** Records to process follows **

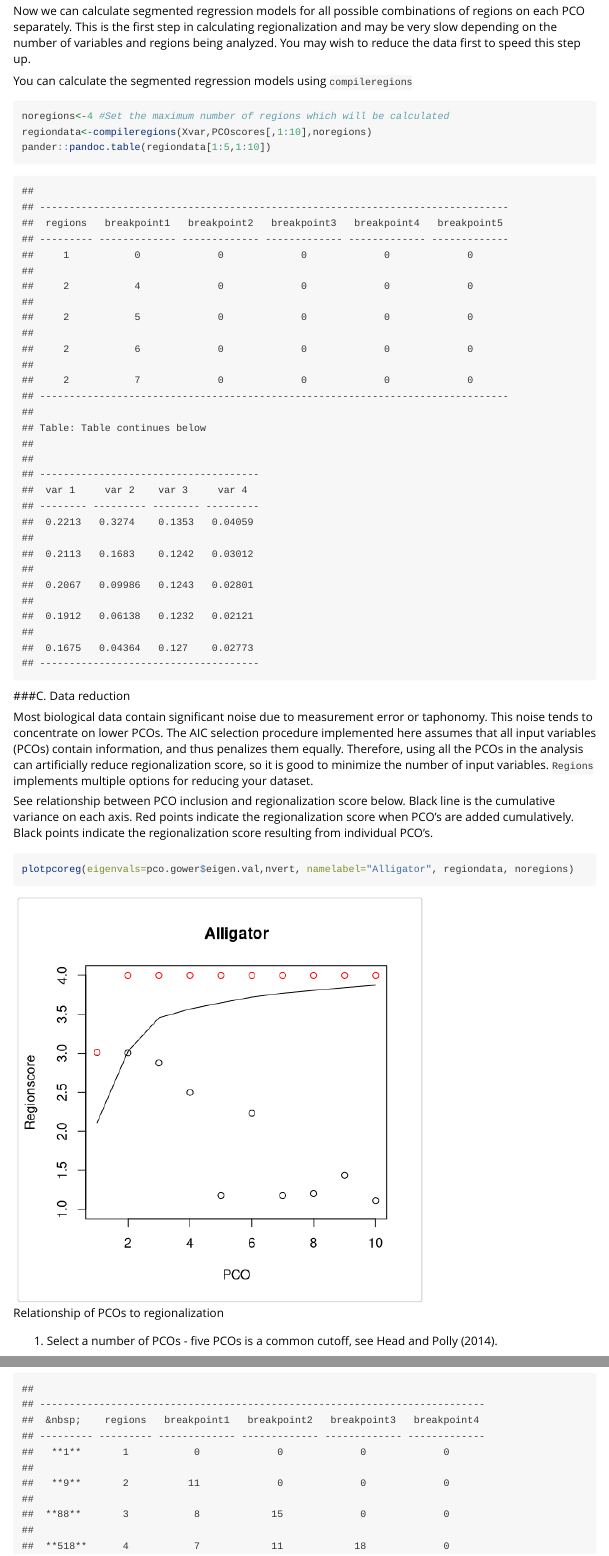
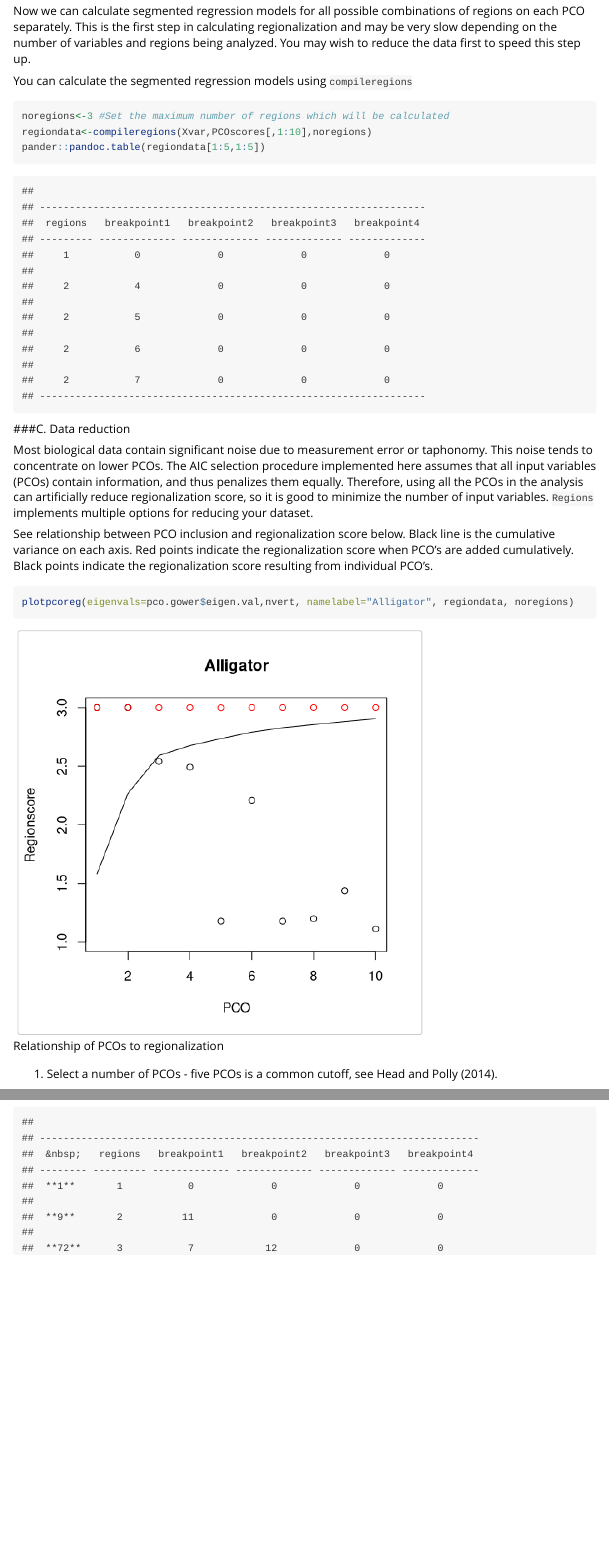
Before and after one commit to katrinajones/regions, an R Markdown document (vignettes/Regions.Rmd): the page in a window 1100 px wide, from 2260 px down, and a second part further down, joined at a grey line. Rendered offline with R 4.5, knitr and Pandoc, with nearby package versions; code that draws random numbers runs with fixed seeds of ours; some code elsewhere in the file could not run offline.

Commit message:
vignette fix

````diff
--- a/vignettes/Regions.Rmd
+++ b/vignettes/Regions.Rmd
@@ -2,13 +2,11 @@
 title: "regions"
 author: "Katrina E Jones"
 date: "`r Sys.Date()`"
-output:
-      rmarkdown::html_vignette:
-        fig_caption: yes
+output: rmarkdown::html_vignette
 vignette: >
   %\VignetteIndexEntry{regions}
   %\VignetteEngine{knitr::rmarkdown}
-  %\VignetteEncoding{UTF-8}
+  \usepackage[utf8]{inputenc}
 ---
 
 ##About Regions
@@ -87,9 +85,9 @@ Now we can calculate segmented regression models for all possible combinations o
 You can calculate the segmented regression models using `compileregions`
 
 ```{r}
-noregions<-4 #Set the maximum number of regions which will be calculated
+noregions<-3 #Set the maximum number of regions which will be calculated
 regiondata<-compileregions(Xvar,PCOscores[,1:10],noregions)
-pander::pandoc.table(regiondata[1:5,1:10])
+pander::pandoc.table(regiondata[1:5,1:5])
 ```
 
 
````
Also changed, not shown: 4 other files.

** End of Records to process **

- [Work item] Write out every entry again word for word, without any of the pictures.

- [Written answer]
Before and after one commit to katrinajones/regions, an R Markdown document (vignettes/Regions.Rmd): the page in a window 1100 px wide, from 2260 px down, and a second part further down, joined at a grey line. Rendered offline with R 4.5, knitr and Pandoc, with nearby package versions; code that draws random numbers runs with fixed seeds of ours; some code elsewhere in the file could not run offline.

Commit message:
vignette fix

````diff
--- a/vignettes/Regions.Rmd
+++ b/vignettes/Regions.Rmd
@@ -2,13 +2,11 @@
 title: "regions"
 author: "Katrina E Jones"
 date: "`r Sys.Date()`"
-output:
-      rmarkdown::html_vignette:
-        fig_caption: yes
+output: rmarkdown::html_vignette
 vignette: >
   %\VignetteIndexEntry{regions}
   %\VignetteEngine{knitr::rmarkdown}
-  %\VignetteEncoding{UTF-8}
+  \usepackage[utf8]{inputenc}
 ---
 
 ##About Regions
@@ -87,9 +85,9 @@ Now we can calculate segmented regression models for all possible combinations o
 You can calculate the segmented regression models using `compileregions`
 
 ```{r}
-noregions<-4 #Set the maximum number of regions which will be calculated
+noregions<-3 #Set the maximum number of regions which will be calculated
 regiondata<-compileregions(Xvar,PCOscores[,1:10],noregions)
-pander::pandoc.table(regiondata[1:5,1:10])
+pander::pandoc.table(regiondata[1:5,1:5])
 ```
 
 
````
Also changed, not shown: 4 other files.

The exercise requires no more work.